Students can now get around Westwood with electric bicycles.
Wheels electric bicycles allow users to access and ride the vehicles using a mobile application, similar to Lime and Bird electric scooters. The bikes come with a foam seat, 14-inch wheels, integrated Bluetooth speakers and swappable replacement parts, according to the Wheels website.
Wheels does not require users to have a valid driver’s license to operate its vehicles, unlike electric scooter companies, which are dictated by California law to require users to have valid licenses or learner’s permits.
UCPD Lt. Kevin Kilgore said the bikes are considered electric vehicles and must be used on the far right of the street in order to keep traffic flowing, similarly to electric scooters.
As of Jan. 1, Californians over the age of 18 are no longer required to wear helmets while riding electric scooters due to a law signed by Gov. Jerry Brown last year.
Kilgore said Wheels bikes cannot be used on Bruin Walk, dismount zones or wherever pedestrians walk on campus.
He added UCPD will manage the Wheels bikes and enforce traffic laws like they do with other electric vehicles.
“The rules of the road apply to everyone,” Kilgore said.
The design of the Wheels bikes makes them safer than other electric vehicles, according to the Wheels’ website.
However, Kilgore said he does not think Wheels bikes are necessarily a safer option than scooters.
“I don’t think that one (vehicle) is more dangerous than another,” Kilgore said. “It is going to be a concerted effort by people who are operating them to ensure rules, regulations and laws are followed to mitigate dangerous encounters.”
Wheels did not respond to request for comment.
Kilgore added he thinks students get into accidents with electric vehicles due to many reasons, but do so most often because of improper use.
“I think it’s a variety of things. Sometimes it’s the cause of other vehicles don’t see riders, operators who utilize bikes incorrectly, it could be a pedestrian who didn’t see an operator using bikes illegally and then stepped out right in front of it,” Kilgore said. “There’s a whole array of matters that could play into the reason for these accidents.”
Head injuries are the most common injuries that result from electric scooter accidents, comprising 40 percent of all injuries, according to a UCLA study. Following head injuries, fractures comprise 32 percent of injuries, and cuts, sprains or bruises comprise 28 percent.
Oliver Hou, a transportation engineering associate for the Los Angeles Department of Transportation, said LADOT plans to manage the bikes with mobility data specification, a system in which mobility providers are required to share real-time data, such as the location of bikes, with LADOT.

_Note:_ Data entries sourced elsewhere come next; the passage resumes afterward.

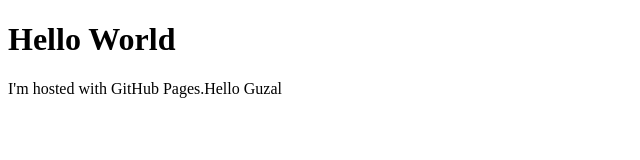
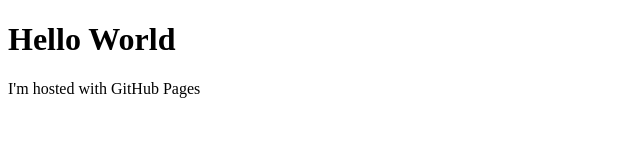
Before and after one commit to Botode/Botode.github.io, a plain HTML site: page index.html in a window 1280 px wide. Shown: the whole page, without its empty margins (0-640 px from the left). Drawn offline with Linux system fonts and the light colour scheme.

Commit message:
Update index.html

```diff
--- a/index.html
+++ b/index.html
@@ -2,6 +2,6 @@
 <html>
 <body>
 <h1>Hello World</h1>
-<p>I'm hosted with GitHub Pages.Hello Guzal</p>
+<p>I'm hosted with GitHub Pages</p>
 </body>
 </html>
```
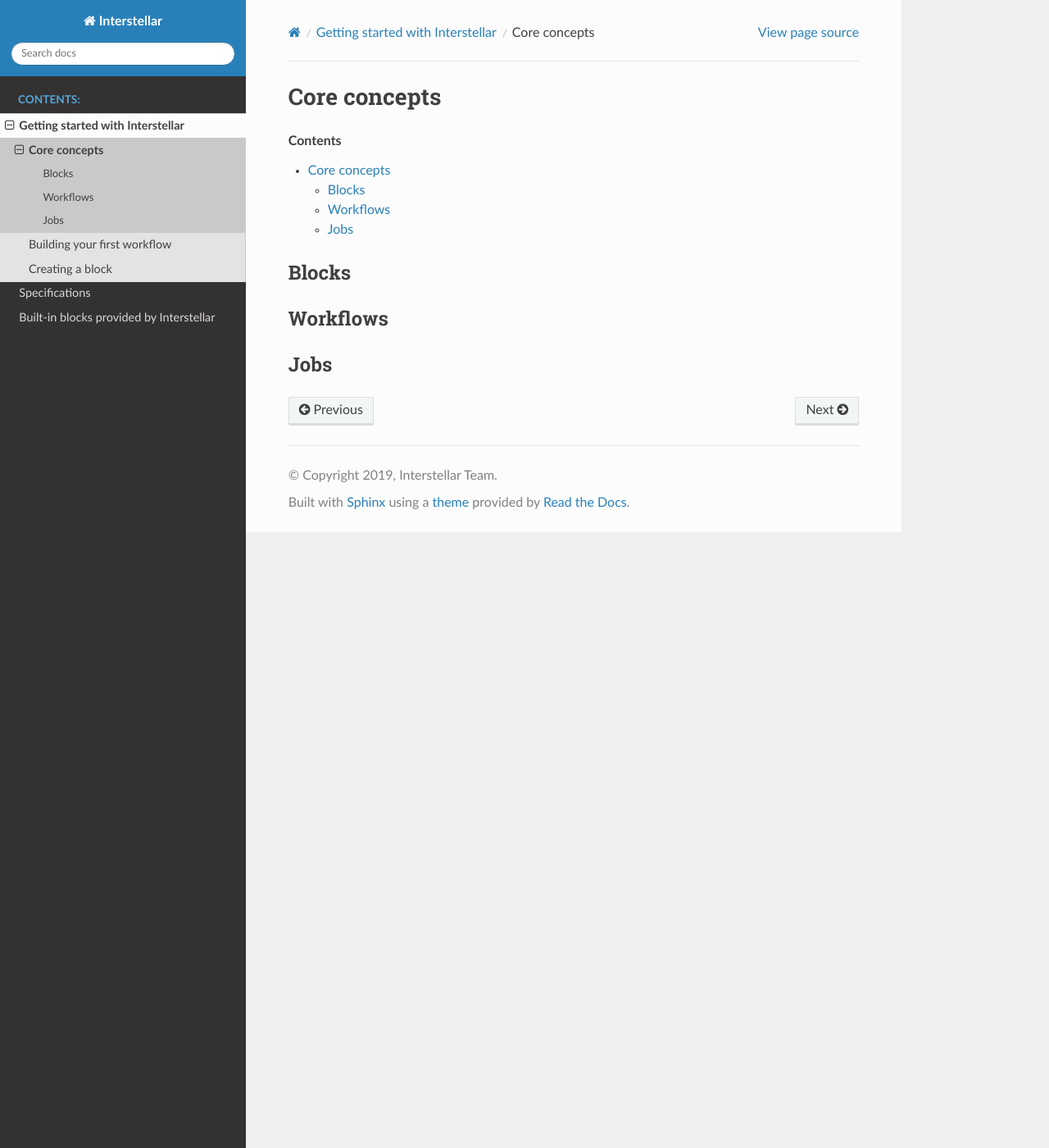
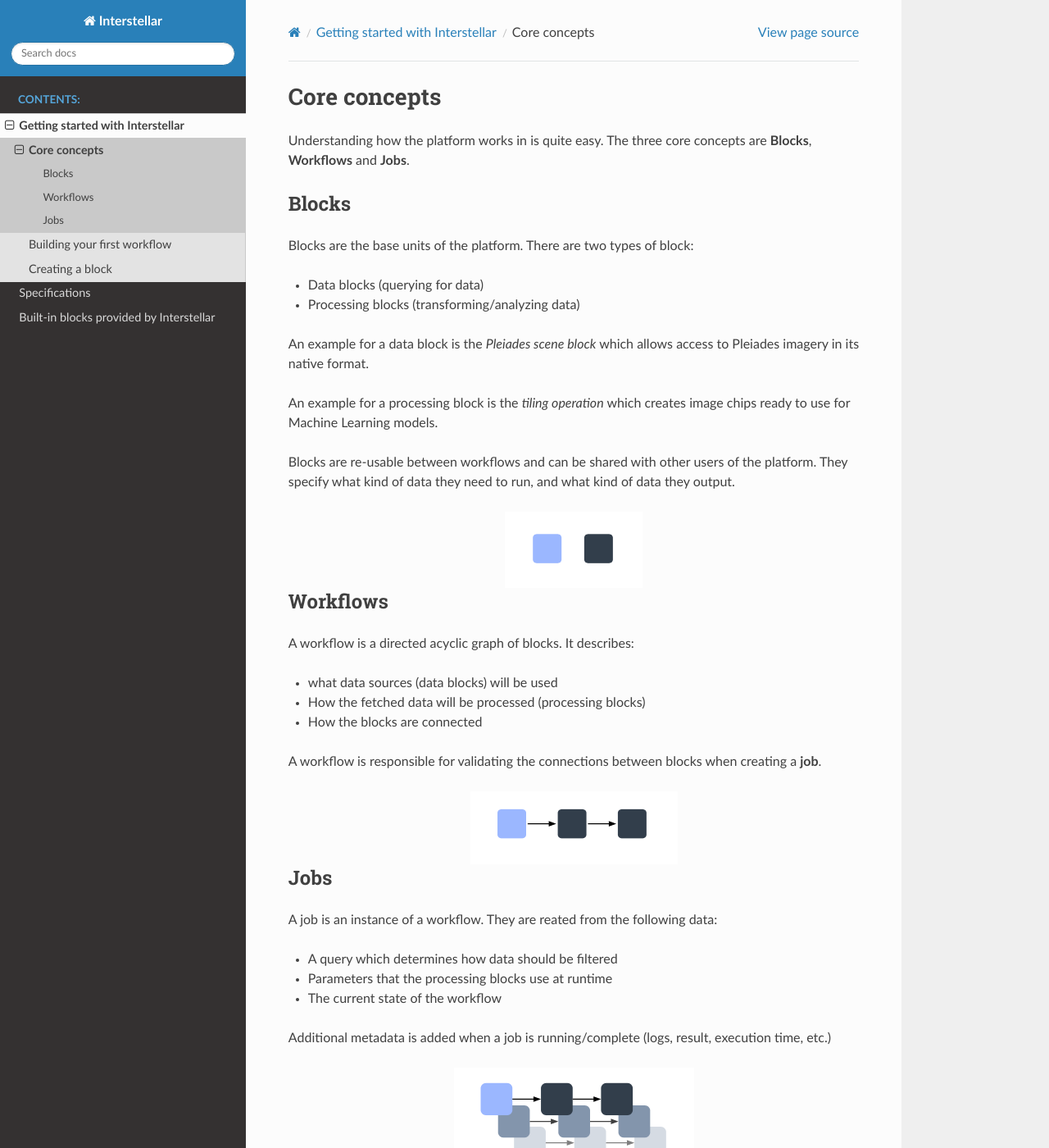
Before and after one commit to up42/docs, a Sphinx documentation site: the page built from source/getting-started/core-concepts.rst, in a window 1280 px wide and 1400 px high. Shown: the whole window at 82% size. Built offline with Sphinx 7.4.7 and the Read the Docs theme 2.0.0, drawn with Linux system fonts in a browser that asks for light colours.

Commit message:
Finish first version of Core concepts section

```diff
--- a/source/getting-started/core-concepts.rst
+++ b/source/getting-started/core-concepts.rst
@@ -1,13 +1,54 @@
 Core concepts
 =============
 
-.. contents::
+Understanding how the platform works in is quite easy.
+The three core concepts are **Blocks**, **Workflows** and **Jobs**.
 
 Blocks
 ------
+Blocks are the base units of the platform. There are two types of block:
+
+* Data blocks (querying for data)
+* Processing blocks (transforming/analyzing data)
+
+An example for a data block is the *Pleiades scene block* which allows access to Pleiades imagery
+in its native format.
+
+An example for a processing block is the *tiling operation* which creates image chips ready to use
+for Machine Learning models.
+
+Blocks are re-usable between workflows and can be shared with other users of the platform.
+They specify what kind of data they need to run, and what kind of data they output.
+
+.. image:: blocks.png
+    :align: center
+
 
 Workflows
 ---------
+A workflow is a directed acyclic graph of blocks. It describes:
+
+* what data sources (data blocks) will be used
+* How the fetched data will be processed (processing blocks)
+* How the blocks are connected
+
+A workflow is responsible for validating the connections between blocks when creating a **job**.
+
+.. image:: workflow.png
+    :align: center
+
+
 
 Jobs
 ----
+
+A job is an instance of a workflow. They are reated from the following data:
+
+* A query which determines how data should be filtered
+* Parameters that the processing blocks use at runtime
+* The current state of the workflow
+
+Additional metadata is added when a job is running/complete (logs, result, execution time, etc.)
+
+.. image:: jobs.png
+    :align: center
```
Also changed, not shown: source/getting-started/blocks.png (added), source/getting-started/jobs.png (added), source/getting-started/workflow.png (added).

Some students said they were curious to try the new electric bikes.
Jenny Chung, a first-year mathematics/economics student, sprained her ankle in a electric scooter accident in February. Chung said she is unlikely to ride an electric scooter again, but was open to the idea of using Wheels bikes.
“It seems safer – bikes in general are just safer and have more control than scooters in my experience,” Chung said.
Patrick Gardner, a fourth-year psychology student, said he uses Jump, Uber’s electric scooter, often and was interested in trying Wheels bikes as another option.
“It’s a weird, interesting market and I’d like to try all of them, especially the ones that seem more unique, to get a firsthand glimpse at new transportation technology,” Gardner said.
Gardner added he was not sure if the bikes were more safe, but was interested in trying them.
“I don’t know, I’d have to try them,” Gardner said. “I know they have Bluetooth speakers so they’ll be more lit.”